Speaking of dollar signs, the cash registers in PhillieLand will no doubt take a hit as frustrated fans speak with their feet, and stay away in alarming numbers. A stadium with already costly overuns might well become a white elephant as attendace drops from over three million zealots to a number more closely tied to the 1.8 to 2.0 million spectators that frequented the unlamented and departed Veterans Stadium.

If this latter portrait appears a dreary one, it's because it is. And everyone involved in the success or failure of the Philadelphia Phillies is aware of it. So, my phellow phaithful phanatics, go beyond the confident smiles and the "take no prisoners" verbage. Look a timy bit closer to the somewhat sweaty palms and furroughed eyebrows.

2005 is the year of decision for this group.

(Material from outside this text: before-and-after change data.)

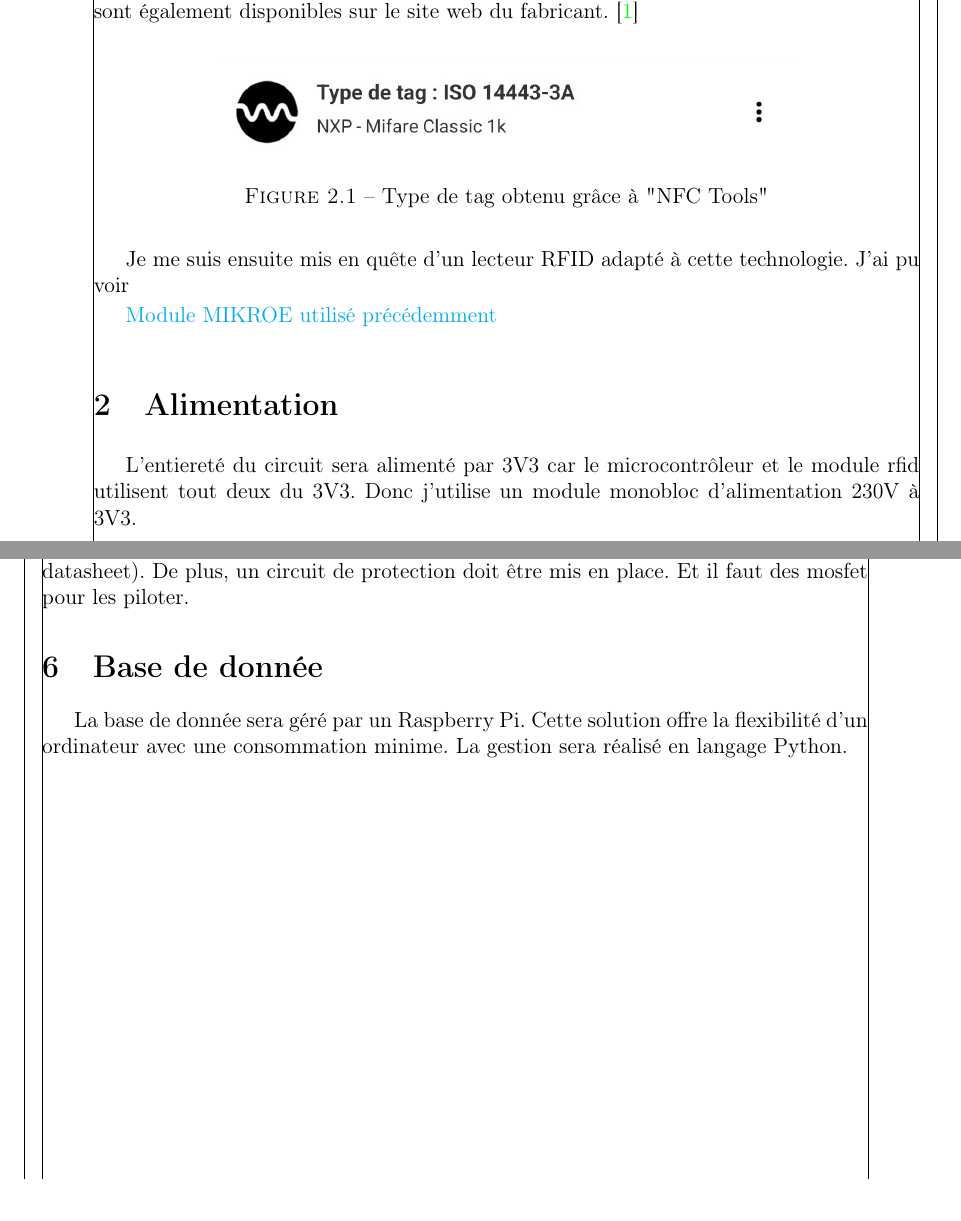
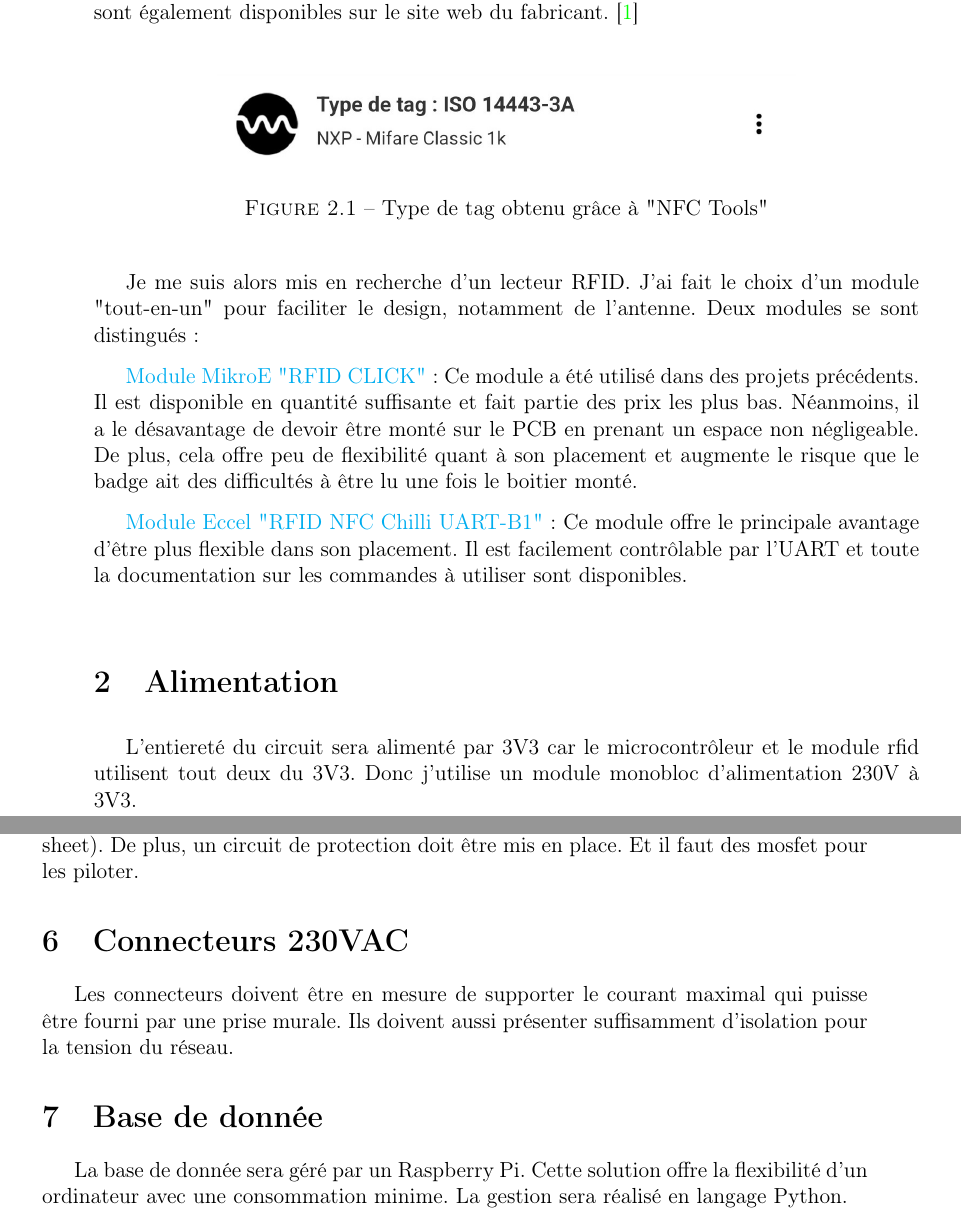
Before and after one commit to Miguel-SLO/2312_BadgePlace, a LaTeX document (doc/rapport/2312_BadgePlace.tex, which reads doc/rapport/2312_Packages.sty, doc/rapport/2312_Sections/2312_Pre-etude.tex, doc/rapport/2312_Styles.sty): two parts of pages 7 and 8 of 10, joined at a grey line, cut so that both start at the same text. Compiled offline with pdfLaTeX.

Commit message:
MAJ Rapport : Pré-étude

```diff
--- a/doc/rapport/2312_Packages.sty
+++ b/doc/rapport/2312_Packages.sty
@@ -9,7 +9,7 @@
 \usepackage[french]{babel}
 
 % Document style
-\usepackage[showframe]{geometry}
+\usepackage{geometry}
 
 % Images related packages
 \usepackage{graphicx}
--- a/doc/rapport/2312_Sections/2312_Pre-etude.tex
+++ b/doc/rapport/2312_Sections/2312_Pre-etude.tex
@@ -17,9 +17,13 @@ La figure \ref{fig:screenshotnfctools} illustre le standard adopté par le badge
 	\label{fig:screenshotnfctools}
 \end{figure}
 
-Je me suis ensuite mis en quête d'un lecteur RFID adapté à cette technologie. J'ai pu voir
+Je me suis alors mis en recherche d'un lecteur RFID. J'ai fait le choix d'un module "tout-en-un" pour faciliter le design, notamment de l'antenne. Deux modules se sont distingués :
 
-\href{https://www.mikroe.com/rfid-click}{Module MIKROE utilisé précédemment}
+\vspace{5pt}
+\href{https://www.mikroe.com/rfid-click}{Module MikroE "RFID CLICK"} : Ce module a été utilisé dans des projets précédents. Il est disponible en quantité suffisante et fait partie des prix les plus bas. Néanmoins, il a le désavantage de devoir être monté sur le PCB en prenant un espace non négligeable. De plus, cela offre peu de flexibilité quant à son placement et augmente le risque que le badge ait des difficultés à être lu une fois le boitier monté.
+
+\vspace{5pt}
+\href{https://www.mikroe.com/rfid-click}{Module Eccel "RFID NFC Chilli UART-B1"} : Ce module offre le principale avantage d'être plus flexible dans son placement. Il est facilement contrôlable par l'UART et toute la documentation sur les commandes à utiliser sont disponibles.
 
 %%%%%%%%%%%%%%%%%%%%%%%%%%%%%%%%%%%%%%%%%%%%%%%%%%%%%%%%%%%%%%%%%%%%%%%%%%%%%%%%%%%%%%%%%%
 \section{Alimentation}
@@ -43,5 +47,10 @@ Le relais nécessite d'avoir une diode en série de ses bobines de set et reset
 De plus, un circuit de protection doit être mis en place. Et il faut des mosfet pour les piloter.
 
 %%%%%%%%%%%%%%%%%%%%%%%%%%%%%%%%%%%%%%%%%%%%%%%%%%%%%%%%%%%%%%%%%%%%%%%%%%%%%%%%%%%%%%%%%%
+\section{Connecteurs 230VAC}
+Les connecteurs doivent être en mesure de supporter le courant maximal qui puisse être fourni par une prise murale. Ils doivent aussi présenter suffisamment d'isolation pour la tension du réseau.
+
+
+%%%%%%%%%%%%%%%%%%%%%%%%%%%%%%%%%%%%%%%%%%%%%%%%%%%%%%%%%%%%%%%%%%%%%%%%%%%%%%%%%%%%%%%%%%
 \section{Base de donnée}
 La base de donnée sera géré par un Raspberry Pi. Cette solution offre la flexibilité d'un ordinateur avec une consommation minime. La gestion sera réalisé en langage Python.
--- a/doc/rapport/2312_Styles.sty
+++ b/doc/rapport/2312_Styles.sty
@@ -14,7 +11,7 @@
 	top=25mm,
 	bottom=25mm
 }
-\pretolerance=150
+
 % Title page informations
 \title{2312 Badge pour place de travail SLO}
 \date{\today}
```
Also changed, not shown: doc/rapport/2312_BadgePlace.pdf, doc/rapport/2312_Styles.sty (3 more changed lines), 6 other files.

The paint is nearly dry on this three year portrait and it will either sell for top of the line prices, or bargain basement retail. In a season of many fascinating subplots and major league wide story lines, Philadelphia presents one of the more unique and interesting. For the fans, a wait and see attitude is pervasive. For ownership, a sense of quiet optimism tempered by the memories of past failures.

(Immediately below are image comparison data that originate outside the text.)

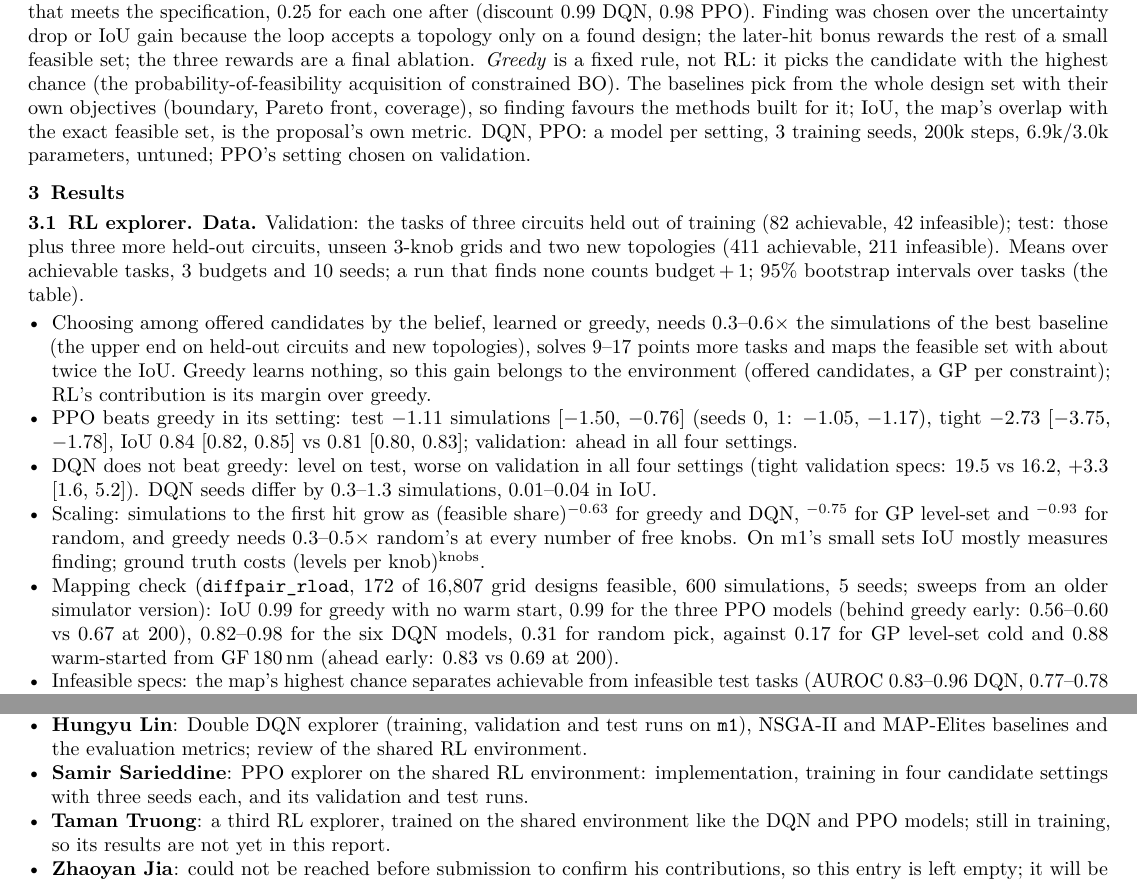
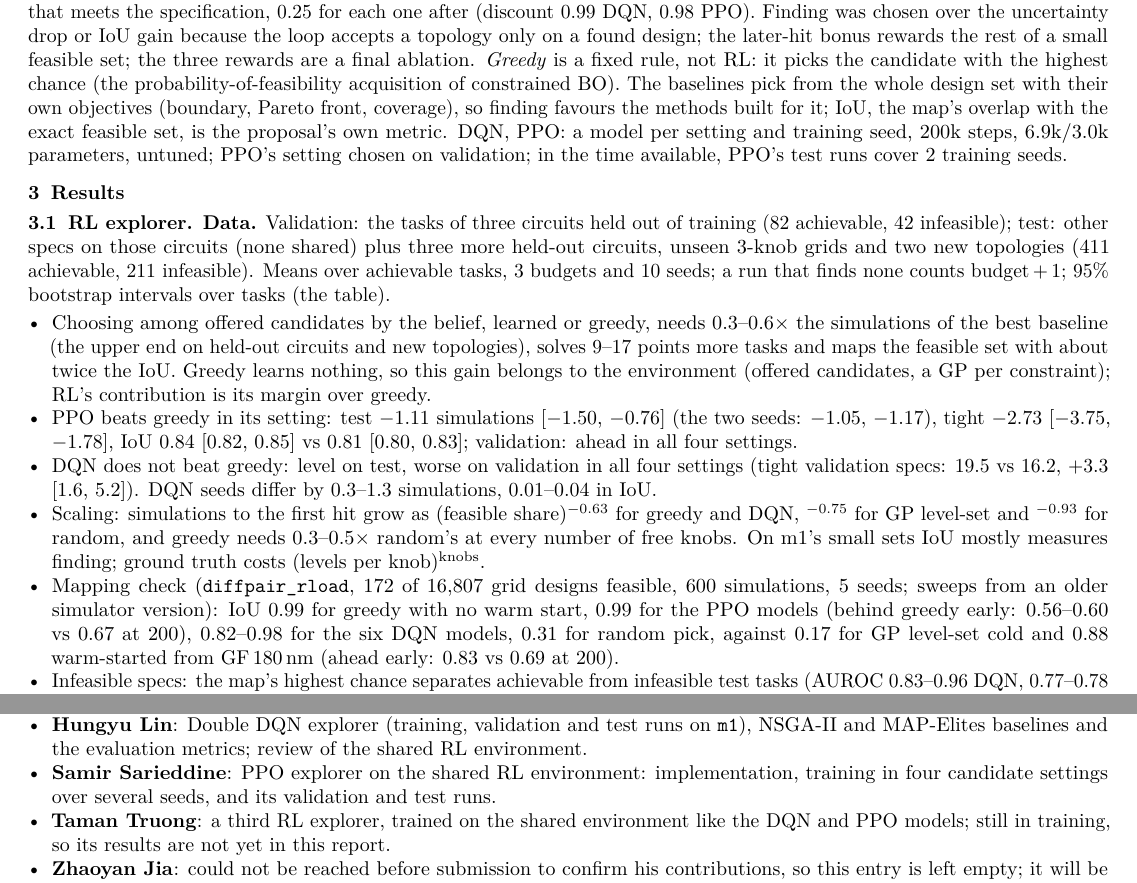
Before and after one commit to RenzhiL/EE599-Project-Milestone-Report, a LaTeX document (milestone.tex): two parts of pages 2 and 4 of 4, joined at a grey line, cut so that both start at the same text. Compiled offline with pdfLaTeX.

Commit message:
Seeds: PPO test covers 2 training seeds in the time available (no seed count elsewhere); validation and test share circuits, not specs
Co-Authored-By: Claude Opus 5.5 <noreply@anthropic.com>
Claude-Session: https://claude.ai/code/session_01W4c7imEnvRmFkm83vWrMUU

```diff
--- a/milestone.tex
+++ b/milestone.tex
@@ -140,14 +140,15 @@ episode ends when the budget is spent. Reward: 1 for the first design that meets
 after (discount 0.99 DQN, 0.98 PPO). Finding was chosen over the uncertainty drop or IoU gain because the loop accepts a topology only
 on a found design; the later-hit bonus rewards the rest of a small feasible set; the three rewards are a final ablation. \emph{Greedy} is a fixed rule, not RL: it picks the candidate with the highest chance
 (the probability-of-feasibility acquisition of constrained BO). The baselines pick from the whole design set with their own objectives (boundary, Pareto front,
-coverage), so finding favours the methods built for it; IoU, the map's overlap with the exact feasible set, is the proposal's own metric. DQN, PPO: a model per setting,
-3 training seeds, 200k steps, 6.9k/3.0k parameters, untuned; PPO's setting chosen on validation.
+coverage), so finding favours the methods built for it; IoU, the map's overlap with the exact feasible set, is the proposal's own metric. DQN, PPO: a model per setting and
+training seed, 200k steps, 6.9k/3.0k parameters, untuned; PPO's setting chosen on validation; in the time available, PPO's
+test runs cover 2 training seeds.
 
 % ==================================================================
 \section{Results}
 \subsection{RL explorer}\label{sec:rl}
 \textbf{Data.} Validation: the tasks of three circuits held
-out of training (82 achievable, 42 infeasible); test: those plus three more held-out circuits, unseen 3-knob grids
+out of training (82 achievable, 42 infeasible); test: other specs on those circuits (none shared) plus three more held-out circuits, unseen 3-knob grids
 and two new topologies (411 achievable, 211 infeasible). Means over achievable tasks, 3 budgets and 10 seeds; a run
 that finds none counts budget\,+\,1; 95\% bootstrap intervals over tasks (the table).
 
@@ -177,7 +178,7 @@ Random & 27.4 [20.6, 34.9] & 72\% & 0.31 & 22.6 [19.9, 25.4] & 66\% & 0.25 & 19.
   the best baseline (the upper end on held-out circuits and new topologies), solves 9--17 points more tasks and maps the feasible set with
   about twice the IoU. Greedy learns nothing, so this gain belongs to the environment (offered candidates, a GP per
   constraint); RL's contribution is its margin over greedy.
-  \item PPO beats greedy in its setting: test $-1.11$ simulations [$-1.50$, $-0.76$] (seeds 0, 1: $-1.05$, $-1.17$), tight
+  \item PPO beats greedy in its setting: test $-1.11$ simulations [$-1.50$, $-0.76$] (the two seeds: $-1.05$, $-1.17$), tight
   $-2.73$ [$-3.75$, $-1.78$], IoU 0.84 [0.82, 0.85] vs 0.81 [0.80, 0.83]; validation: ahead in all four settings.
   \item DQN does not beat greedy: level on test, worse on validation in all four settings (tight validation
   specs: 19.5 vs 16.2, $+3.3$ [1.6, 5.2]). DQN seeds differ by 0.3--1.3 simulations, 0.01--0.04 in IoU.
@@ -185,7 +186,7 @@ Random & 27.4 [20.6, 34.9] & 72\% & 0.31 & 22.6 [19.9, 25.4] & 66\% & 0.25 & 19.
   GP level-set and $^{-0.93}$ for random, and greedy needs 0.3--0.5$\times$ random's at every number of free knobs. On m1's small sets
   IoU mostly measures finding; ground truth costs (levels per knob)$^{\text{knobs}}$.
   \item Mapping check (\texttt{diffpair\_rload}, 172 of 16,807 grid designs feasible, 600
-  simulations, 5 seeds; sweeps from an older simulator version): IoU 0.99 for greedy with no warm start, 0.99 for the three
+  simulations, 5 seeds; sweeps from an older simulator version): IoU 0.99 for greedy with no warm start, 0.99 for the
   PPO models (behind greedy early: 0.56--0.60 vs 0.67 at 200), 0.82--0.98 for the six DQN models, 0.31 for random pick, against 0.17 for GP level-set cold and 0.88 warm-started from GF\,180\,nm
   (ahead early: 0.83 vs 0.69 at 200).
   \item Infeasible specs: the map's highest chance separates achievable from infeasible test tasks (AUROC 0.83--0.96
@@ -307,7 +308,7 @@ intervals shown; grid resolution final. The LLM reads per-design tables and its
   \item \textbf{Hungyu Lin}: Double DQN explorer (training, validation and test runs on \texttt{m1}), NSGA-II and
   MAP-Elites baselines and the evaluation metrics; review of the shared RL environment.
   \item \textbf{Samir Sarieddine}: PPO explorer on the shared RL environment: implementation, training in four candidate
-  settings with three seeds each, and its validation and test runs.
+  settings over several seeds, and its validation and test runs.
   \item \textbf{Taman Truong}: a third RL explorer, trained on the shared environment like the DQN and PPO models; still
   in training, so its results are not yet in this report.
   \item \textbf{Zhaoyan Jia}: could not be reached before submission to confirm his contributions, so this entry is
```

Still, on the field, where it ultimately matters most, the players see the 2005 campaign as a chance for redemption, a time to prove that the money and press clippings were all worthwhile. They understand the expectations of a city on the edge and know that the stakes are high. For them, April 4th can't come soon enough. They feel even more than most the mood of Philadelphia and are prepared to win...with a sense of urgency.

Columnist's Note: Please send all questions and comments to and I will respond. Thank you! CD from the Left Coast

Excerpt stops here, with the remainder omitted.